=== Exercise details ===
Gather each line of the records where "article" appears.

▬▬▬▬▬▬▬▬▬▬

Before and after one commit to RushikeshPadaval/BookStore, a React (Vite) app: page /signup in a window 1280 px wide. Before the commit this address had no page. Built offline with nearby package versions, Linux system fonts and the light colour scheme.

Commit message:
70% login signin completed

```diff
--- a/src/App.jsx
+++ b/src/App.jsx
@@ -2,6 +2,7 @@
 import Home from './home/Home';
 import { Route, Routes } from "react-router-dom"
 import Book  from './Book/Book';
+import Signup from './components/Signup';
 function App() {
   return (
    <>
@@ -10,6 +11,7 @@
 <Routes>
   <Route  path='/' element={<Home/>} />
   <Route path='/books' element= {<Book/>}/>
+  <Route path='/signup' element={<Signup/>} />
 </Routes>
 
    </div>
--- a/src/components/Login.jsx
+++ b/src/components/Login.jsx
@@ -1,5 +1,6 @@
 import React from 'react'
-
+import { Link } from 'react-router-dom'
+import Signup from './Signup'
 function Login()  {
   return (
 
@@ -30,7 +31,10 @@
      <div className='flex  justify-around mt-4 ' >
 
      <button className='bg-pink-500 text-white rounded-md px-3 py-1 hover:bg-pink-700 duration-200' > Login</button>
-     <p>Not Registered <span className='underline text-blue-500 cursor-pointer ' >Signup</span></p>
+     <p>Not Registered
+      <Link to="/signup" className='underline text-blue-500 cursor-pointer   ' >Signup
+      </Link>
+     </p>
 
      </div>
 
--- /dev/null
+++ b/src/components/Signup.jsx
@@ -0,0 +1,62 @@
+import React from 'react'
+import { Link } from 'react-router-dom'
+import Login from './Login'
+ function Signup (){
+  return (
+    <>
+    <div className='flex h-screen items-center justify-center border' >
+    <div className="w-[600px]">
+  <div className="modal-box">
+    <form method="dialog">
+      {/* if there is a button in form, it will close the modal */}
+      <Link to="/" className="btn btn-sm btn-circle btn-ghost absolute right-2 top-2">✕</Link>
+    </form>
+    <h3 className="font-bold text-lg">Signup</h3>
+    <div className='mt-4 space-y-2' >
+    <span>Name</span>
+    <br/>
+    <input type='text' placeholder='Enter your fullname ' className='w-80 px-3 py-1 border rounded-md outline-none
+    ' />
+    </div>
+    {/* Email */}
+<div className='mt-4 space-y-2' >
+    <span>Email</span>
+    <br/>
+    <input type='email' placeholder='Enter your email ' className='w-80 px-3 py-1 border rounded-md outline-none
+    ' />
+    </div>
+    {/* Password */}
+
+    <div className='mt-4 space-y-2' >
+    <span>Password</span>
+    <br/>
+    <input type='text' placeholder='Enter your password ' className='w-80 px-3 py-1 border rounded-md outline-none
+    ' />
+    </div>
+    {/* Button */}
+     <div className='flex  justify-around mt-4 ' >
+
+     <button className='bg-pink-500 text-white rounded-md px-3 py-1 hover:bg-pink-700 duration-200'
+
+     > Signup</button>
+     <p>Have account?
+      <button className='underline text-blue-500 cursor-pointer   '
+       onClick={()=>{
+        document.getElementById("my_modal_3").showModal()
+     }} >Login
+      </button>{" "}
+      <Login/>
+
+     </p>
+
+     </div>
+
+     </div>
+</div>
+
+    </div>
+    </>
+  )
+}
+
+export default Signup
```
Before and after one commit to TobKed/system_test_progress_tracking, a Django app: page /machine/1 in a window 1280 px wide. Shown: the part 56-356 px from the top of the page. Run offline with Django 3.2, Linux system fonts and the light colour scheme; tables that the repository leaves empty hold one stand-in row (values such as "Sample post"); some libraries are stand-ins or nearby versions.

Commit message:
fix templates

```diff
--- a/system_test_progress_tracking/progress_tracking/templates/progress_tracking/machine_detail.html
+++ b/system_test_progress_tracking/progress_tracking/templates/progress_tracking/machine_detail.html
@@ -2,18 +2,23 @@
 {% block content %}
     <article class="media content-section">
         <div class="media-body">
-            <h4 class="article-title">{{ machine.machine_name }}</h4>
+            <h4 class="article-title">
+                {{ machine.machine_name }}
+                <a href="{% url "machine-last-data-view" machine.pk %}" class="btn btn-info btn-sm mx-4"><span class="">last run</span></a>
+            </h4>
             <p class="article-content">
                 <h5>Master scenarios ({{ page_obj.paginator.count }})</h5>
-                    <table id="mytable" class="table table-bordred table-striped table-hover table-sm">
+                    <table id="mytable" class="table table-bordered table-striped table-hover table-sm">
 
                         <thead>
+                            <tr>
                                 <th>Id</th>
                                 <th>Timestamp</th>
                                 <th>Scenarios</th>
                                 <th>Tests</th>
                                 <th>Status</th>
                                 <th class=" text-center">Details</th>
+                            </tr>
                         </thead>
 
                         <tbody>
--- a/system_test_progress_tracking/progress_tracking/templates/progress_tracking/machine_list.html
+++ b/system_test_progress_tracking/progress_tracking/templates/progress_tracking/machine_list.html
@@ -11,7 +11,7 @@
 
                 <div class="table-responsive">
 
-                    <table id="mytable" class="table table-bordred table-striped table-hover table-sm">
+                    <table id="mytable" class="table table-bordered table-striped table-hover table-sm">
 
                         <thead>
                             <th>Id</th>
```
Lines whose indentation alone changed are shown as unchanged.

▬▬▬▬▬▬▬▬▬▬

=== Completed task ===
     <article class="media content-section">
-            <h4 class="article-title">{{ machine.machine_name }}</h4>
+            <h4 class="article-title">
             <p class="article-content">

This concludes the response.